> EXERCISE REQUIREMENTS: Below are the records to retype. Keep every character exactly and leave out the pictures.

> DATASET EXTRACT:
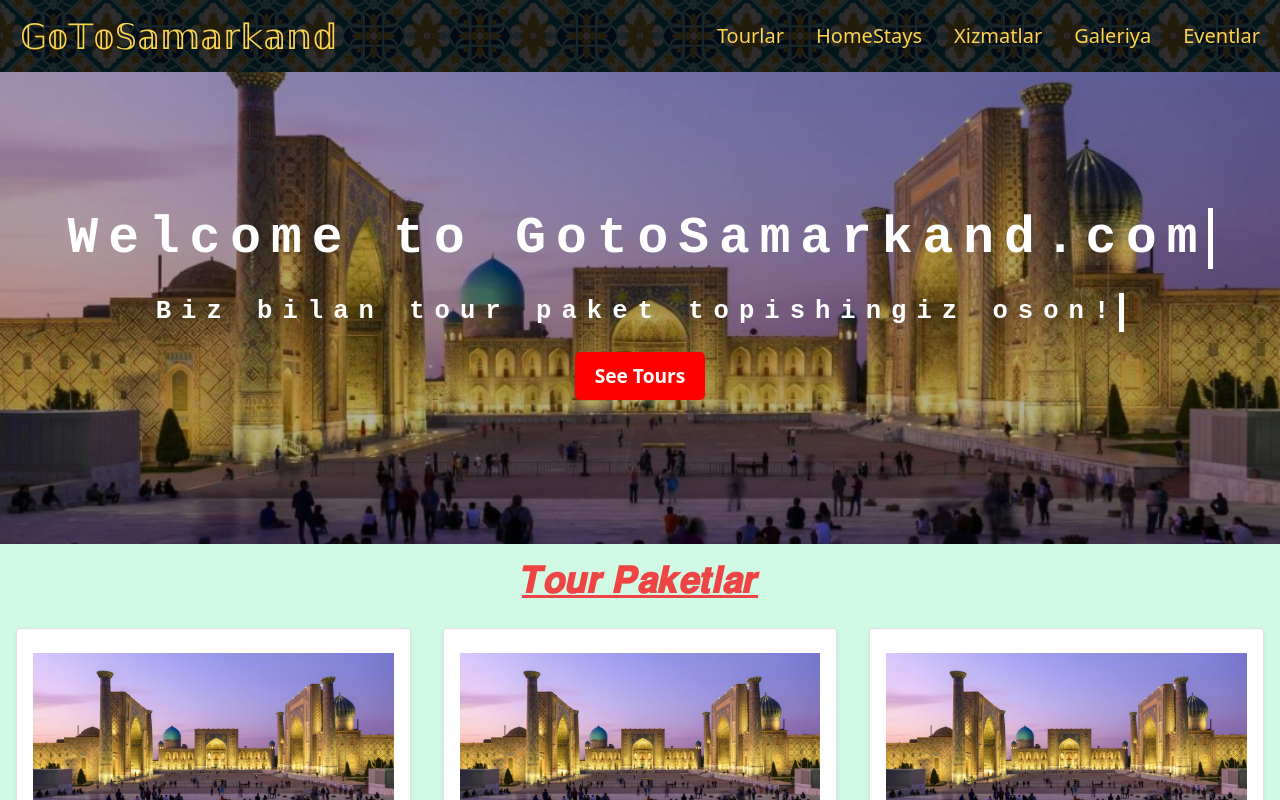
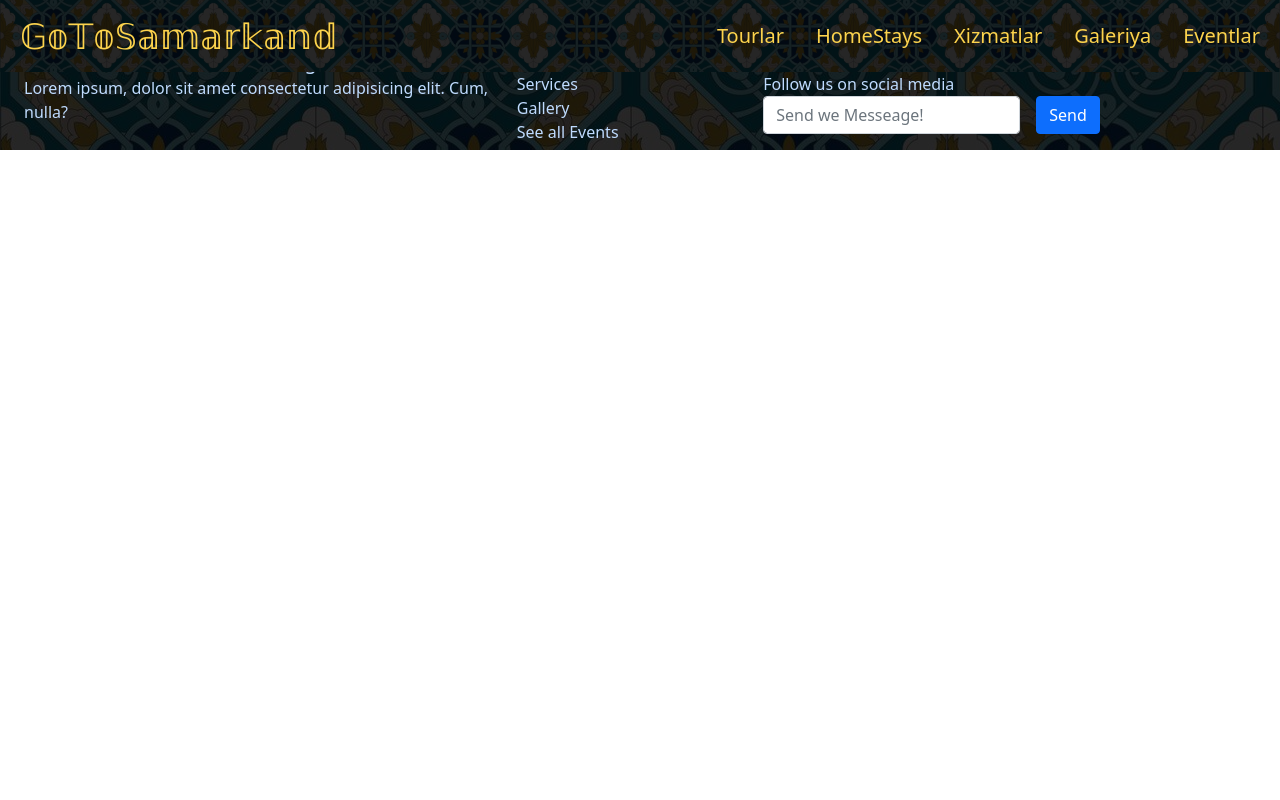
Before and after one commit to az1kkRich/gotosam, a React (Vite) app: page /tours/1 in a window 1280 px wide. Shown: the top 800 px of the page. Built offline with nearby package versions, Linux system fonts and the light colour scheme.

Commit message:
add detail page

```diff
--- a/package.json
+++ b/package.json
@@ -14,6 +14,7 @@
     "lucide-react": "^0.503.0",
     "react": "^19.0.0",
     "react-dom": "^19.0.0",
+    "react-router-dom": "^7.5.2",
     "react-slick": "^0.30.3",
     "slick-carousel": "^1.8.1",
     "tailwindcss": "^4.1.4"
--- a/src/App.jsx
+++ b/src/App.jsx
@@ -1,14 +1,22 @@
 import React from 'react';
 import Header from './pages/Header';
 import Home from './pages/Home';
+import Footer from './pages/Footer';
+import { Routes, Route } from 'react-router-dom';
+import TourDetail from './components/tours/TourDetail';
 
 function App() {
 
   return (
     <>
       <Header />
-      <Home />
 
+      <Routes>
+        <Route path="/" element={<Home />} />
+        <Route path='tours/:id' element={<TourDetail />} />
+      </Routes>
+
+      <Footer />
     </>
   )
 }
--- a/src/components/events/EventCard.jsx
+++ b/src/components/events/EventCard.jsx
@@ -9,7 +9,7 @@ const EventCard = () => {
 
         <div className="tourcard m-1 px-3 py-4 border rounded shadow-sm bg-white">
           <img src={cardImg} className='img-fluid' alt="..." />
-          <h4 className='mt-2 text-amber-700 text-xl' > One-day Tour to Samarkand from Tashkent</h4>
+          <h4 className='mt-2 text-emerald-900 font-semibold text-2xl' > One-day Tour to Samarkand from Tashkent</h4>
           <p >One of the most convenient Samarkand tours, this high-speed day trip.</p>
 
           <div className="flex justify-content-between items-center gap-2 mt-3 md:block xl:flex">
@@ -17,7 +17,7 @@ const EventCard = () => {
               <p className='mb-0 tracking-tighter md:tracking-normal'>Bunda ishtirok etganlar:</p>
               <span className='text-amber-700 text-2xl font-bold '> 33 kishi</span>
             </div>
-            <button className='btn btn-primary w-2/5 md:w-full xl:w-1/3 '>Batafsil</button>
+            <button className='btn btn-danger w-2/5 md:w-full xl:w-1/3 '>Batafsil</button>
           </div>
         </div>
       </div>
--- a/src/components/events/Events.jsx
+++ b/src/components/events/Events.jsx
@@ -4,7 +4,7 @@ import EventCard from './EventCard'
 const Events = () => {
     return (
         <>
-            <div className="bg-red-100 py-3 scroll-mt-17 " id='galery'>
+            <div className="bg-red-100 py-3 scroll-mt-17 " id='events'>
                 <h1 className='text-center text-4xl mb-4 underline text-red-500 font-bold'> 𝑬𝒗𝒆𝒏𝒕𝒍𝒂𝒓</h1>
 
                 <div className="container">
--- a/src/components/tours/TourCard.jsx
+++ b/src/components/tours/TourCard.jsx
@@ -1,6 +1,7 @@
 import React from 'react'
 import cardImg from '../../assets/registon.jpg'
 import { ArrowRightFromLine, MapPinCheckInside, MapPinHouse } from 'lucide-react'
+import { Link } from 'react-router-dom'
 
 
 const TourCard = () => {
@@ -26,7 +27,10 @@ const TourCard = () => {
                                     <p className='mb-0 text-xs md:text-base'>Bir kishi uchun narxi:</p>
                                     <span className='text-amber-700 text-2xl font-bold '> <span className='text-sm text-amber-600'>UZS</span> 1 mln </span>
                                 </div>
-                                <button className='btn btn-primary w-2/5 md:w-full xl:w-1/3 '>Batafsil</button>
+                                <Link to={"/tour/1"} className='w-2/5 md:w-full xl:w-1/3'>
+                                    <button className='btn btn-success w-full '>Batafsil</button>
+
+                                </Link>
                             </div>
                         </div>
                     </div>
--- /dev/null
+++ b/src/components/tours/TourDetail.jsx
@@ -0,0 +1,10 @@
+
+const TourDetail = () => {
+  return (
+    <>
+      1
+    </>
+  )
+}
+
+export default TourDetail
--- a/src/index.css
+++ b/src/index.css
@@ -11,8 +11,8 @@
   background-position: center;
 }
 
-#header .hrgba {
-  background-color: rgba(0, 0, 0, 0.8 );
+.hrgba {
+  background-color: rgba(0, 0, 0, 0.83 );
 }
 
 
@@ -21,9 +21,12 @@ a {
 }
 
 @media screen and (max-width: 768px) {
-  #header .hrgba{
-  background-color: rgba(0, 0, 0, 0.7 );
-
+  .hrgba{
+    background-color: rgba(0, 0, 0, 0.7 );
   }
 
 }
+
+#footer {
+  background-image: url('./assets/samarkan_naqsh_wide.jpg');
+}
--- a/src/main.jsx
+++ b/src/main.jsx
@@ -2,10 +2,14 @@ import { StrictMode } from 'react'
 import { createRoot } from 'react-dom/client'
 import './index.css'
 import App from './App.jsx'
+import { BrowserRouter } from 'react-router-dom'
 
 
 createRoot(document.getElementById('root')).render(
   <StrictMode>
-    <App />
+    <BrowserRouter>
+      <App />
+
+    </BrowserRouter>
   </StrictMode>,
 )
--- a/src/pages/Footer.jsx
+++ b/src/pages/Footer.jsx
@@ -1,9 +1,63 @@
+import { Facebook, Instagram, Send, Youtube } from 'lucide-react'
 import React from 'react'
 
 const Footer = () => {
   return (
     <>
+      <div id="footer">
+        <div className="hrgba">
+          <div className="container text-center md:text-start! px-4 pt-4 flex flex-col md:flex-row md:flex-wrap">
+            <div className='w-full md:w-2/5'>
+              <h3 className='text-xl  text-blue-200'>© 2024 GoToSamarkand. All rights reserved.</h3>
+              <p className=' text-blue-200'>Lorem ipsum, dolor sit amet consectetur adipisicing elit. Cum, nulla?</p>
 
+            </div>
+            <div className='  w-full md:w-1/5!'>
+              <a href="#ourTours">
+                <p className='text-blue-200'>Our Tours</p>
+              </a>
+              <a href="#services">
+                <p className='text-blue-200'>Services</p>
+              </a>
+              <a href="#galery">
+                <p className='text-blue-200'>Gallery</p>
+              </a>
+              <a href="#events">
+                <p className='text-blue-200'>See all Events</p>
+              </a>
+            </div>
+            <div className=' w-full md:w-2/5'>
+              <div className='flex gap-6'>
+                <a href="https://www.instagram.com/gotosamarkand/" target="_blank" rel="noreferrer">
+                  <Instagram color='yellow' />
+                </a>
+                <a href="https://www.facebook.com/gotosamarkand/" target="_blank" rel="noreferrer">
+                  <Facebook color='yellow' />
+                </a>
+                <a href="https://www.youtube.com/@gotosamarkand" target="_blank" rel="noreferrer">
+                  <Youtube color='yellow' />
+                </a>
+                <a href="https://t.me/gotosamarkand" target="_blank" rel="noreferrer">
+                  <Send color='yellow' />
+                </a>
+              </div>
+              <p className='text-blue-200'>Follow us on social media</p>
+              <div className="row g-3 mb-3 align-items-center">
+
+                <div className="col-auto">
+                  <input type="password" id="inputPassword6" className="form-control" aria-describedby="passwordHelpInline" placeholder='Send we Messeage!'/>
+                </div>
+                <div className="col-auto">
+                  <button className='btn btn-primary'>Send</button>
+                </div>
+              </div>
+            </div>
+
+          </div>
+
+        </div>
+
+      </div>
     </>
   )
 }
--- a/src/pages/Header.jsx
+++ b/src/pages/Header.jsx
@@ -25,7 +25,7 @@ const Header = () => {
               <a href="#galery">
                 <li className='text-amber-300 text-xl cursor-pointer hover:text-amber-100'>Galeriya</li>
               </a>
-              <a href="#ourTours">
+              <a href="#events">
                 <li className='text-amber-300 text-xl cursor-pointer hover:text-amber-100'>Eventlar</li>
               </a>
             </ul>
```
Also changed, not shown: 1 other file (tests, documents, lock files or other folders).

> ANSWER BOX:
Before and after one commit to az1kkRich/gotosam, a React (Vite) app: page /tours/1 in a window 1280 px wide. Shown: the top 800 px of the page. Built offline with nearby package versions, Linux system fonts and the light colour scheme.

Commit message:
add detail page

```diff
--- a/package.json
+++ b/package.json
@@ -14,6 +14,7 @@
     "lucide-react": "^0.503.0",
     "react": "^19.0.0",
     "react-dom": "^19.0.0",
+    "react-router-dom": "^7.5.2",
     "react-slick": "^0.30.3",
     "slick-carousel": "^1.8.1",
     "tailwindcss": "^4.1.4"
--- a/src/App.jsx
+++ b/src/App.jsx
@@ -1,14 +1,22 @@
 import React from 'react';
 import Header from './pages/Header';
 import Home from './pages/Home';
+import Footer from './pages/Footer';
+import { Routes, Route } from 'react-router-dom';
+import TourDetail from './components/tours/TourDetail';
 
 function App() {
 
   return (
     <>
       <Header />
-      <Home />
 
+      <Routes>
+        <Route path="/" element={<Home />} />
+        <Route path='tours/:id' element={<TourDetail />} />
+      </Routes>
+
+      <Footer />
     </>
   )
 }
--- a/src/components/events/EventCard.jsx
+++ b/src/components/events/EventCard.jsx
@@ -9,7 +9,7 @@ const EventCard = () => {
 
         <div className="tourcard m-1 px-3 py-4 border rounded shadow-sm bg-white">
           <img src={cardImg} className='img-fluid' alt="..." />
-          <h4 className='mt-2 text-amber-700 text-xl' > One-day Tour to Samarkand from Tashkent</h4>
+          <h4 className='mt-2 text-emerald-900 font-semibold text-2xl' > One-day Tour to Samarkand from Tashkent</h4>
           <p >One of the most convenient Samarkand tours, this high-speed day trip.</p>
 
           <div className="flex justify-content-between items-center gap-2 mt-3 md:block xl:flex">
@@ -17,7 +17,7 @@ const EventCard = () => {
               <p className='mb-0 tracking-tighter md:tracking-normal'>Bunda ishtirok etganlar:</p>
               <span className='text-amber-700 text-2xl font-bold '> 33 kishi</span>
             </div>
-            <button className='btn btn-primary w-2/5 md:w-full xl:w-1/3 '>Batafsil</button>
+            <button className='btn btn-danger w-2/5 md:w-full xl:w-1/3 '>Batafsil</button>
           </div>
         </div>
       </div>
--- a/src/components/events/Events.jsx
+++ b/src/components/events/Events.jsx
@@ -4,7 +4,7 @@ import EventCard from './EventCard'
 const Events = () => {
     return (
         <>
-            <div className="bg-red-100 py-3 scroll-mt-17 " id='galery'>
+            <div className="bg-red-100 py-3 scroll-mt-17 " id='events'>
                 <h1 className='text-center text-4xl mb-4 underline text-red-500 font-bold'> 𝑬𝒗𝒆𝒏𝒕𝒍𝒂𝒓</h1>
 
                 <div className="container">
--- a/src/components/tours/TourCard.jsx
+++ b/src/components/tours/TourCard.jsx
@@ -1,6 +1,7 @@
 import React from 'react'
 import cardImg from '../../assets/registon.jpg'
 import { ArrowRightFromLine, MapPinCheckInside, MapPinHouse } from 'lucide-react'
+import { Link } from 'react-router-dom'
 
 
 const TourCard = () => {
@@ -26,7 +27,10 @@ const TourCard = () => {
                                     <p className='mb-0 text-xs md:text-base'>Bir kishi uchun narxi:</p>
                                     <span className='text-amber-700 text-2xl font-bold '> <span className='text-sm text-amber-600'>UZS</span> 1 mln </span>
                                 </div>
-                                <button className='btn btn-primary w-2/5 md:w-full xl:w-1/3 '>Batafsil</button>
+                                <Link to={"/tour/1"} className='w-2/5 md:w-full xl:w-1/3'>
+                                    <button className='btn btn-success w-full '>Batafsil</button>
+
+                                </Link>
                             </div>
                         </div>
                     </div>
--- /dev/null
+++ b/src/components/tours/TourDetail.jsx
@@ -0,0 +1,10 @@
+
+const TourDetail = () => {
+  return (
+    <>
+      1
+    </>
+  )
+}
+
+export default TourDetail
--- a/src/index.css
+++ b/src/index.css
@@ -11,8 +11,8 @@
   background-position: center;
 }
 
-#header .hrgba {
-  background-color: rgba(0, 0, 0, 0.8 );
+.hrgba {
+  background-color: rgba(0, 0, 0, 0.83 );
 }
 
 
@@ -21,9 +21,12 @@ a {
 }
 
 @media screen and (max-width: 768px) {
-  #header .hrgba{
-  background-color: rgba(0, 0, 0, 0.7 );
-
+  .hrgba{
+    background-color: rgba(0, 0, 0, 0.7 );
   }
 
 }
+
+#footer {
+  background-image: url('./assets/samarkan_naqsh_wide.jpg');
+}
--- a/src/main.jsx
+++ b/src/main.jsx
@@ -2,10 +2,14 @@ import { StrictMode } from 'react'
 import { createRoot } from 'react-dom/client'
 import './index.css'
 import App from './App.jsx'
+import { BrowserRouter } from 'react-router-dom'
 
 
 createRoot(document.getElementById('root')).render(
   <StrictMode>
-    <App />
+    <BrowserRouter>
+      <App />
+
+    </BrowserRouter>
   </StrictMode>,
 )
--- a/src/pages/Footer.jsx
+++ b/src/pages/Footer.jsx
@@ -1,9 +1,63 @@
+import { Facebook, Instagram, Send, Youtube } from 'lucide-react'
 import React from 'react'
 
 const Footer = () => {
   return (
     <>
+      <div id="footer">
+        <div className="hrgba">
+          <div className="container text-center md:text-start! px-4 pt-4 flex flex-col md:flex-row md:flex-wrap">
+            <div className='w-full md:w-2/5'>
+              <h3 className='text-xl  text-blue-200'>© 2024 GoToSamarkand. All rights reserved.</h3>
+              <p className=' text-blue-200'>Lorem ipsum, dolor sit amet consectetur adipisicing elit. Cum, nulla?</p>
 
+            </div>
+            <div className='  w-full md:w-1/5!'>
+              <a href="#ourTours">
+                <p className='text-blue-200'>Our Tours</p>
+              </a>
+              <a href="#services">
+                <p className='text-blue-200'>Services</p>
+              </a>
+              <a href="#galery">
+                <p className='text-blue-200'>Gallery</p>
+              </a>
+              <a href="#events">
+                <p className='text-blue-200'>See all Events</p>
+              </a>
+            </div>
+            <div className=' w-full md:w-2/5'>
+              <div className='flex gap-6'>
+                <a href="https://www.instagram.com/gotosamarkand/" target="_blank" rel="noreferrer">
+                  <Instagram color='yellow' />
+                </a>
+                <a href="https://www.facebook.com/gotosamarkand/" target="_blank" rel="noreferrer">
+                  <Facebook color='yellow' />
+                </a>
+                <a href="https://www.youtube.com/@gotosamarkand" target="_blank" rel="noreferrer">
+                  <Youtube color='yellow' />
+                </a>
+                <a href="https://t.me/gotosamarkand" target="_blank" rel="noreferrer">
+                  <Send color='yellow' />
+                </a>
+              </div>
+              <p className='text-blue-200'>Follow us on social media</p>
+              <div className="row g-3 mb-3 align-items-center">
+
+                <div className="col-auto">
+                  <input type="password" id="inputPassword6" className="form-control" aria-describedby="passwordHelpInline" placeholder='Send we Messeage!'/>
+                </div>
+                <div className="col-auto">
+                  <button className='btn btn-primary'>Send</button>
+                </div>
+              </div>
+            </div>
+
+          </div>
+
+        </div>
+
+      </div>
     </>
   )
 }
--- a/src/pages/Header.jsx
+++ b/src/pages/Header.jsx
@@ -25,7 +25,7 @@ const Header = () => {
               <a href="#galery">
                 <li className='text-amber-300 text-xl cursor-pointer hover:text-amber-100'>Galeriya</li>
               </a>
-              <a href="#ourTours">
+              <a href="#events">
                 <li className='text-amber-300 text-xl cursor-pointer hover:text-amber-100'>Eventlar</li>
               </a>
             </ul>
```
Also changed, not shown: 1 other file (tests, documents, lock files or other folders).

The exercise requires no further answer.